And what happened when Maggie Thatcher was elected at the following election and cut the top rates of tax 98 and 83 pence in the pound to 40 pence in the pound?

A few years later a Labour MP tabled a parliamentary question asking how much this had reduced the proportion of tax paid by the wealthiest 1% of the population.

The answer was that the effect over the following five years had actually been to INCREASE both the absolute amount, and the proportion, of tax paid by the wealthiest people.

Because it was no longer necessary for them to send so much of their wealth abroad or employ clever accounting tricks to minimise their income in order to keep more than a tiny proportion of what they were paid, the richest people declared much higher incomes, and actually paid more tax than before.

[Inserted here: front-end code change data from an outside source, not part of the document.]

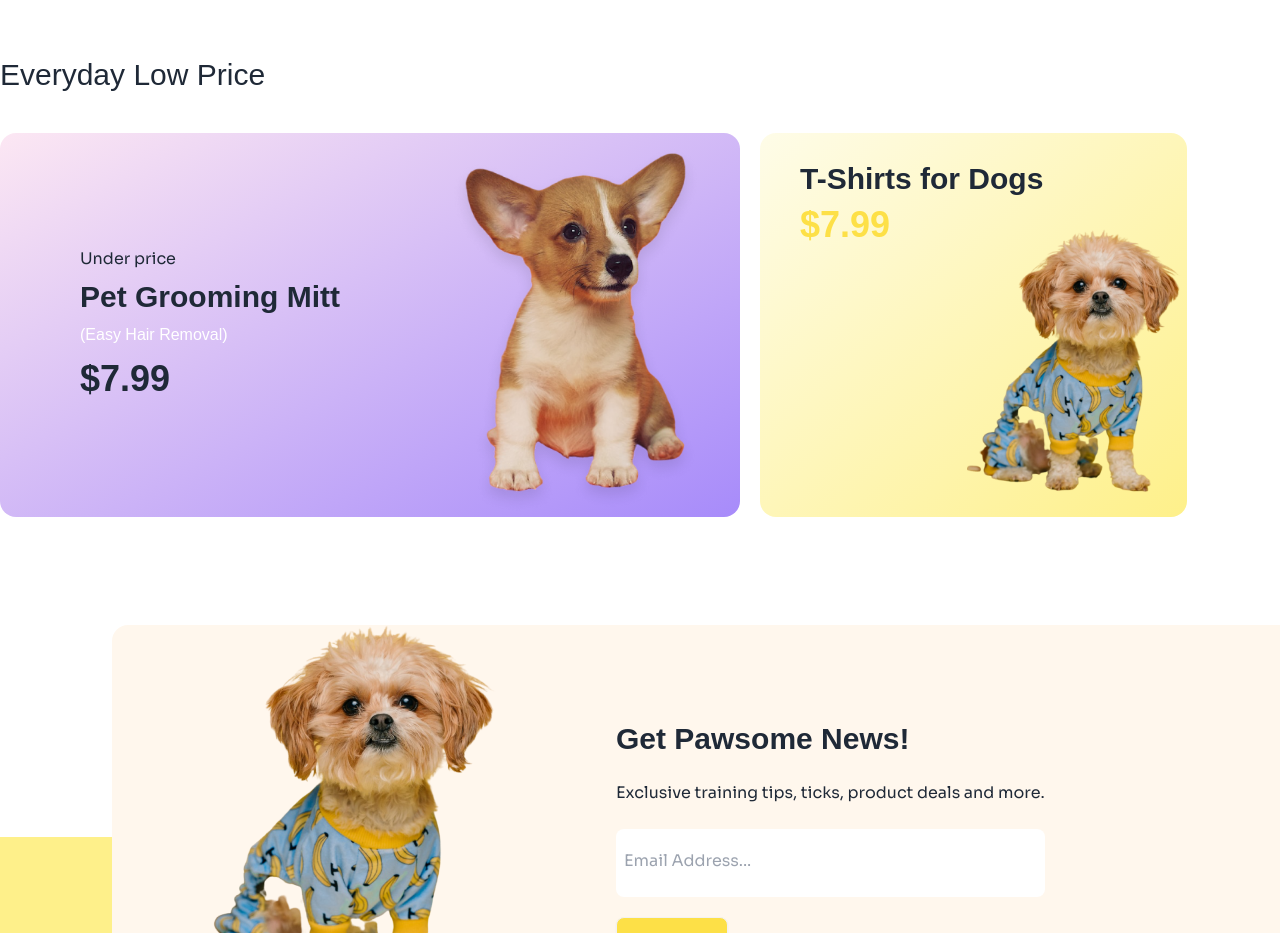
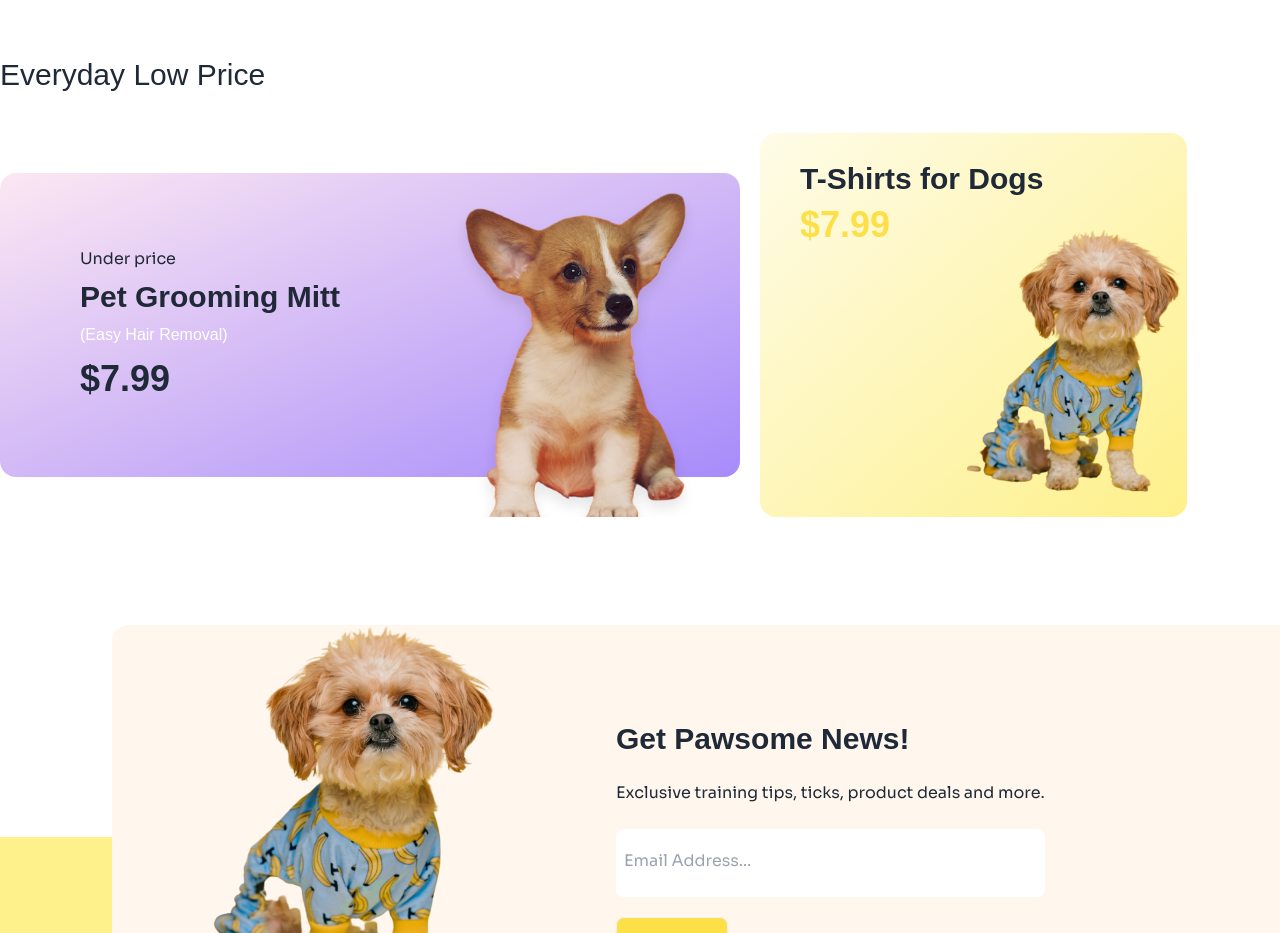
Before and after one commit to TahmidaToma776/Assignment-03, a plain HTML site: page index.html in a window 1280 px wide. Shown: the part 2360-3293 px from the top of the page. Drawn offline with nearby package versions, Linux system fonts and the light colour scheme; a web font is replaced by a local one.

Commit message:
Final Commit

```diff
--- a/index.html
+++ b/index.html
@@ -384,7 +384,7 @@
         <section class="md:container mx-auto mt-10 mb-80">
             <h1 class="font-adlam text-3xl mt-32 mb-10 ">Everyday Low Price</h1>
             <div class="lg:flex lg:h-96 flex-1 gap-5 overflow-hidden">
-                <div class="flex bg-gradient-to-tl from-violet-400 to-pink-100 rounded-2xl">
+                <div class="flex bg-gradient-to-tl from-violet-400 to-pink-100 rounded-2xl my-10">
                     <div class="mx-20 my-auto">
                         <h4 class="pt-1 hidden lg:flex">Under price</h4>
                         <h2 class="py-2 font-bold text-3xl font-adlam">Pet Grooming Mitt</h2>
```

Those people in the European Union who think it would be a great idea to impose penal taxes on all banks - including the ones who were not responsible for the crash as well as the ones who were - and those people who imagine that the 50% top rate of tax in this country is a good idea, would do well to remember this.

Too much tax on a moble business like banking and financial services will simply push that business abroad. Too much tax on the rich may push them, their money, or both abroad too.

All economically numerate people know that there is a point when increasing taxe rates does not bring in more money. Exactly when this kicks in is a matter of debate. But there are not too many economists or experts who would not agree that when the marginal top rates of tax reach 50% an economy will usually have reached and passed that point.

2 comments:

Jim said...

That is one of the best posts I have ever read on your blog. Very, very well said Chris.

Chris Whiteside said...

Thanks